All music is folk music. I ain't never heard a horse sing a song.

Musicians don't retire; they stop when there's no more music in them.

There are some people that if they don't know, you can't tell them.

Man, if you gotta ask you'll never know.

'Cat?' 'Cat' can be anybody from the guy in the gutter to a lawyer, doctor, the biggest man to the lowest man, but if he's in there with a good heart and enjoy the same music together, he's a cat.

You blows who you is.

There is two kinds of music, the good, and the bad.
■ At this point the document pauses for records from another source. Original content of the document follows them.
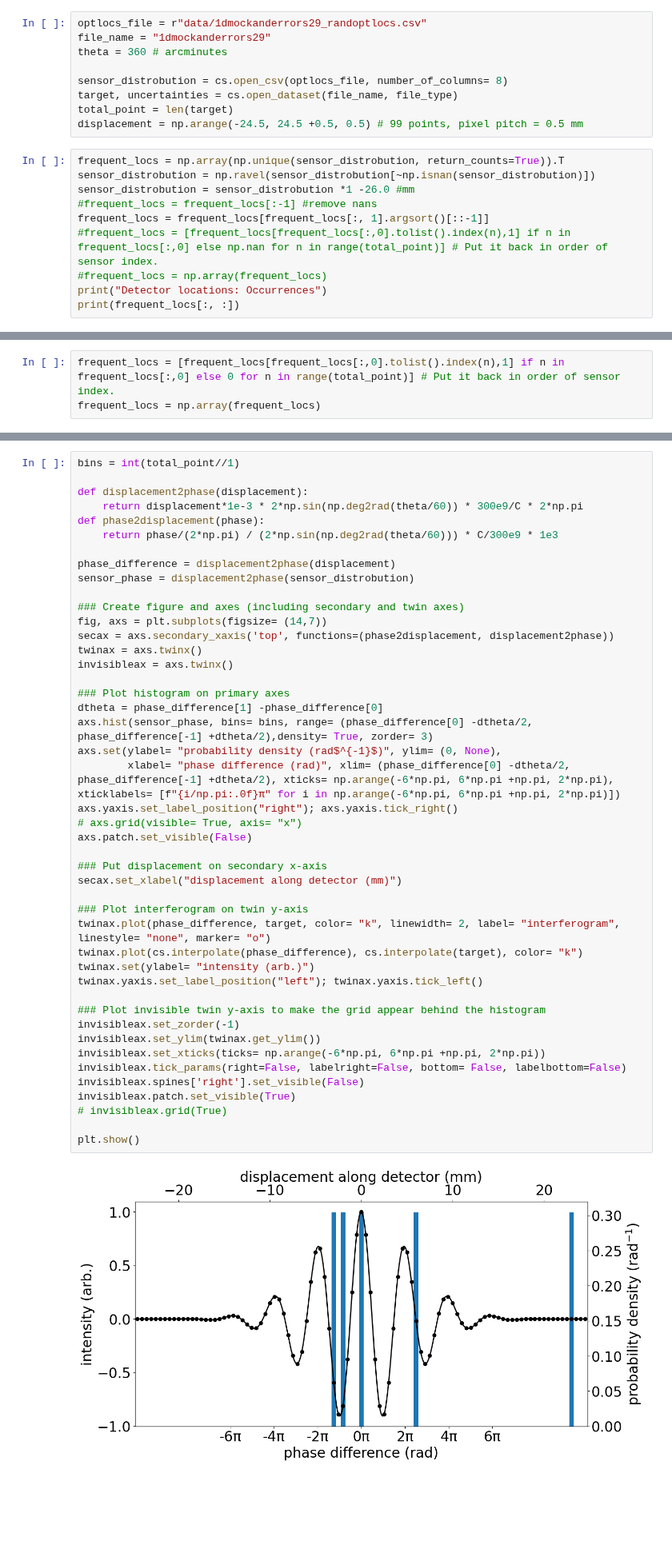
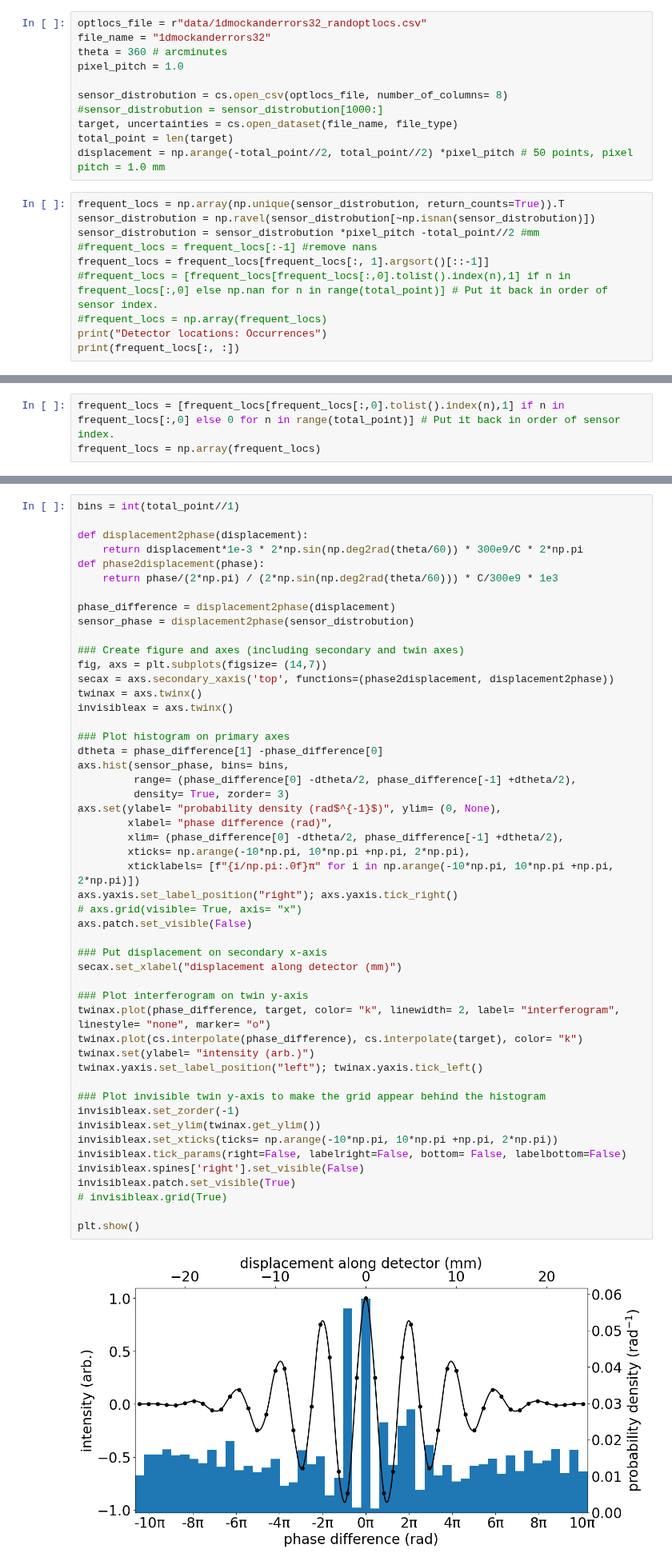
Before and after one commit to Jammi-Dodgers/THz-Compressed-Sensing, a Jupyter notebook: CS_simulated_annealing.ipynb, the cells around one changed output, grey strips where cells are left out. Shown at 80% size. Cells and saved outputs as stored; diff of their text form; blank space fills up the shorter version.

```diff
--- a/CS_simulated_annealing.ipynb
+++ b/CS_simulated_annealing.ipynb
@@ -129,18 +129,20 @@ print(*detectors, sep= ",")
 # %% [markdown]
 ## PROBIBLITY DISTROBUTION FOR WHERE THE SENSORS END UP AFTER SA OPTIMISATION
 # %%
-optlocs_file = r"data/1dmockanderrors29_randoptlocs.csv"
-file_name = "1dmockanderrors29"
+optlocs_file = r"data/1dmockanderrors32_randoptlocs.csv"
+file_name = "1dmockanderrors32"
 theta = 360 # arcminutes
+pixel_pitch = 1.0
 
 sensor_distrobution = cs.open_csv(optlocs_file, number_of_columns= 8)
+#sensor_distrobution = sensor_distrobution[1000:]
 target, uncertainties = cs.open_dataset(file_name, file_type)
 total_point = len(target)
-displacement = np.arange(-24.5, 24.5 +0.5, 0.5) # 99 points, pixel pitch = 0.5 mm
+displacement = np.arange(-total_point//2, total_point//2) *pixel_pitch # 50 points, pixel pitch = 1.0 mm
 # %%
 frequent_locs = np.array(np.unique(sensor_distrobution, return_counts=True)).T
 sensor_distrobution = np.ravel(sensor_distrobution[~np.isnan(sensor_distrobution)])
-sensor_distrobution = sensor_distrobution *1 -26.0 #mm
+sensor_distrobution = sensor_distrobution *pixel_pitch -total_point//2 #mm
 #frequent_locs = frequent_locs[:-1] #remove nans
 frequent_locs = frequent_locs[frequent_locs[:, 1].argsort()[::-1]]
 #frequent_locs = [frequent_locs[frequent_locs[:,0].tolist().index(n),1] if n in frequent_locs[:,0] else np.nan for n in range(total_point)] # Put it back in order of sensor index.
@@ -188,34 +206,39 @@ fig, axs = plt.subplots(figsize= (14,7))
 secax = axs.secondary_xaxis('top', functions=(phase2displacement, displacement2phase))
 twinax = axs.twinx()
 invisibleax = axs.twinx()
 
 ### Plot histogram on primary axes
 dtheta = phase_difference[1] -phase_difference[0]
-axs.hist(sensor_phase, bins= bins, range= (phase_difference[0] -dtheta/2, phase_difference[-1] +dtheta/2),density= True, zorder= 3)
+axs.hist(sensor_phase, bins= bins,
+         range= (phase_difference[0] -dtheta/2, phase_difference[-1] +dtheta/2),
+         density= True, zorder= 3)
 axs.set(ylabel= "probability density (rad$^{-1}$)", ylim= (0, None),
-        xlabel= "phase difference (rad)", xlim= (phase_difference[0] -dtheta/2, phase_difference[-1] +dtheta/2), xticks= np.arange(-6*np.pi, 6*np.pi +np.pi, 2*np.pi), xticklabels= [f"{i/np.pi:.0f}π" for i in np.arange(-6*np.pi, 6*np.pi +np.pi, 2*np.pi)])
+        xlabel= "phase difference (rad)",
+        xlim= (phase_difference[0] -dtheta/2, phase_difference[-1] +dtheta/2),
+        xticks= np.arange(-10*np.pi, 10*np.pi +np.pi, 2*np.pi),
+        xticklabels= [f"{i/np.pi:.0f}π" for i in np.arange(-10*np.pi, 10*np.pi +np.pi, 2*np.pi)])
 axs.yaxis.set_label_position("right"); axs.yaxis.tick_right()
 # axs.grid(visible= True, axis= "x")
 axs.patch.set_visible(False)
 
 ### Put displacement on secondary x-axis
 secax.set_xlabel("displacement along detector (mm)")
 
 ### Plot interferogram on twin y-axis
 twinax.plot(phase_difference, target, color= "k", linewidth= 2, label= "interferogram", linestyle= "none", marker= "o")
 twinax.plot(cs.interpolate(phase_difference), cs.interpolate(target), color= "k")
 twinax.set(ylabel= "intensity (arb.)")
 twinax.yaxis.set_label_position("left"); twinax.yaxis.tick_left()
 
 ### Plot invisible twin y-axis to make the grid appear behind the histogram
 invisibleax.set_zorder(-1)
 invisibleax.set_ylim(twinax.get_ylim())
-invisibleax.set_xticks(ticks= np.arange(-6*np.pi, 6*np.pi +np.pi, 2*np.pi))
+invisibleax.set_xticks(ticks= np.arange(-10*np.pi, 10*np.pi +np.pi, 2*np.pi))
 invisibleax.tick_params(right=False, labelright=False, bottom= False, labelbottom=False)
 invisibleax.spines['right'].set_visible(False)
 invisibleax.patch.set_visible(True)
 # invisibleax.grid(True)
 
 plt.show()
 # %% [output]
-[figure, old version]
+[figure, new version]
```
Also changed, not shown: parts of 10 cells of this notebook, 14 other files.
I play the good kind.

We all do 'do, re, mi,' but you have got to find the other notes yourself.

I was determined to play my horn against all odds, and I had to sacrifice a whole lot of pleasure to do so.

I do believe that my whole success goes back to that time I was arrested as a wayward boy at the age of thirteen. Because then I had to quit running around and began to learn something. Most of all, I began to learn music.

I never want to be anything more than I am; what I don't have, I don't need.

I gathered that those two Big-shot Boys, Joe + Fletcher, just was afraid to let me sing, thinking maybe I'd sort of ruin their reputations with their musical public. They not knowing that I had been singing all of my life. In churches, etc. I had one of the finest All Boys Quartets that ever walked the streets of New Orleans.

When this ugly gangster told Joe Glaser that he must take the name of Armstrong down, off of the marquee, and it was an 'order from Al Capone,' Mr. Glaser looked this cat straight in the face and told him these words: 'I think that Louis Armstrong is the world's greatest, and this is my place, and I defy anybody to take his name down from there.'

I don't let my mouth say nothin' my head can't stand.

We never did try to get together and to show the younger Negroes such as myself, to try and even to show that he has ambitions - and with just a little encouragement, I could have really done something worthwhile. But instead, we did nothing but let the young upstarts know that they were young and simple, and that was that.